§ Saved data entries
****************************************
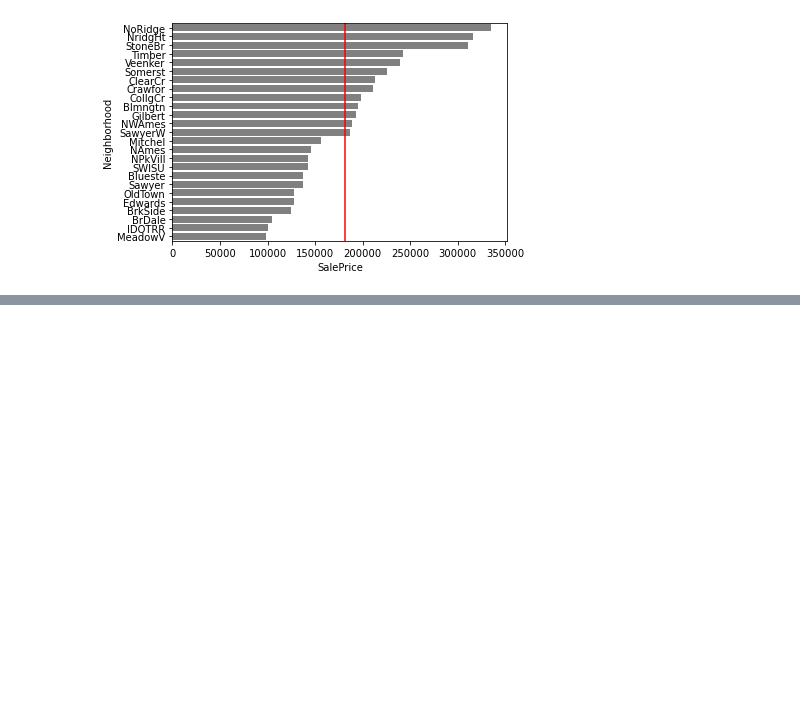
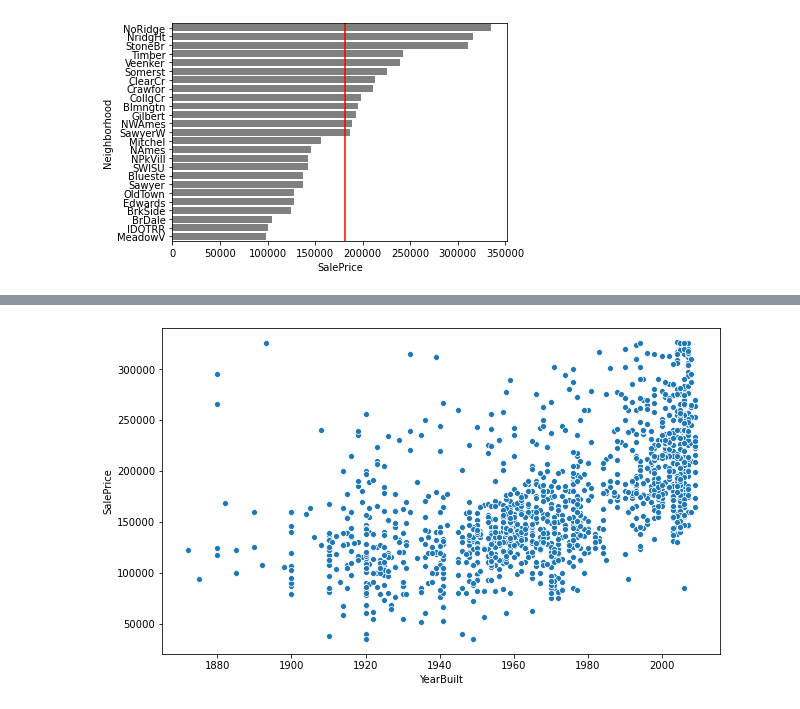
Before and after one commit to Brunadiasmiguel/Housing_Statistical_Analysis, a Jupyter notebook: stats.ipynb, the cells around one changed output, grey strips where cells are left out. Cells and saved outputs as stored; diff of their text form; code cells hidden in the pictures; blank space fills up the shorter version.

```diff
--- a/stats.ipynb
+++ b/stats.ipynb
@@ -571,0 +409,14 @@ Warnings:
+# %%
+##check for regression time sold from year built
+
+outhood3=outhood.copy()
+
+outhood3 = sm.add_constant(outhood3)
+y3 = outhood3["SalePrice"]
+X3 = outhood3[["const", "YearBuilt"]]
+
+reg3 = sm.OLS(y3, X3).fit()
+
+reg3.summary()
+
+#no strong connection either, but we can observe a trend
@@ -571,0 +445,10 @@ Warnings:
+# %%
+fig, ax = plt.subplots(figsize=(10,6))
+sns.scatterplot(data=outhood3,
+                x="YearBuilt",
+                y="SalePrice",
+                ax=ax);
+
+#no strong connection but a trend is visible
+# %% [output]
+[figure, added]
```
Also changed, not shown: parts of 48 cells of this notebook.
****************************************
§ TASK
First drop every picture, then print the data above exactly as it stands.

§ EXPECTED ANSWER
Before and after one commit to Brunadiasmiguel/Housing_Statistical_Analysis, a Jupyter notebook: stats.ipynb, the cells around one changed output, grey strips where cells are left out. Cells and saved outputs as stored; diff of their text form; code cells hidden in the pictures; blank space fills up the shorter version.

```diff
--- a/stats.ipynb
+++ b/stats.ipynb
@@ -571,0 +409,14 @@ Warnings:
+# %%
+##check for regression time sold from year built
+
+outhood3=outhood.copy()
+
+outhood3 = sm.add_constant(outhood3)
+y3 = outhood3["SalePrice"]
+X3 = outhood3[["const", "YearBuilt"]]
+
+reg3 = sm.OLS(y3, X3).fit()
+
+reg3.summary()
+
+#no strong connection either, but we can observe a trend
@@ -571,0 +445,10 @@ Warnings:
+# %%
+fig, ax = plt.subplots(figsize=(10,6))
+sns.scatterplot(data=outhood3,
+                x="YearBuilt",
+                y="SalePrice",
+                ax=ax);
+
+#no strong connection but a trend is visible
+# %% [output]
+[figure, added]
```
Also changed, not shown: parts of 48 cells of this notebook.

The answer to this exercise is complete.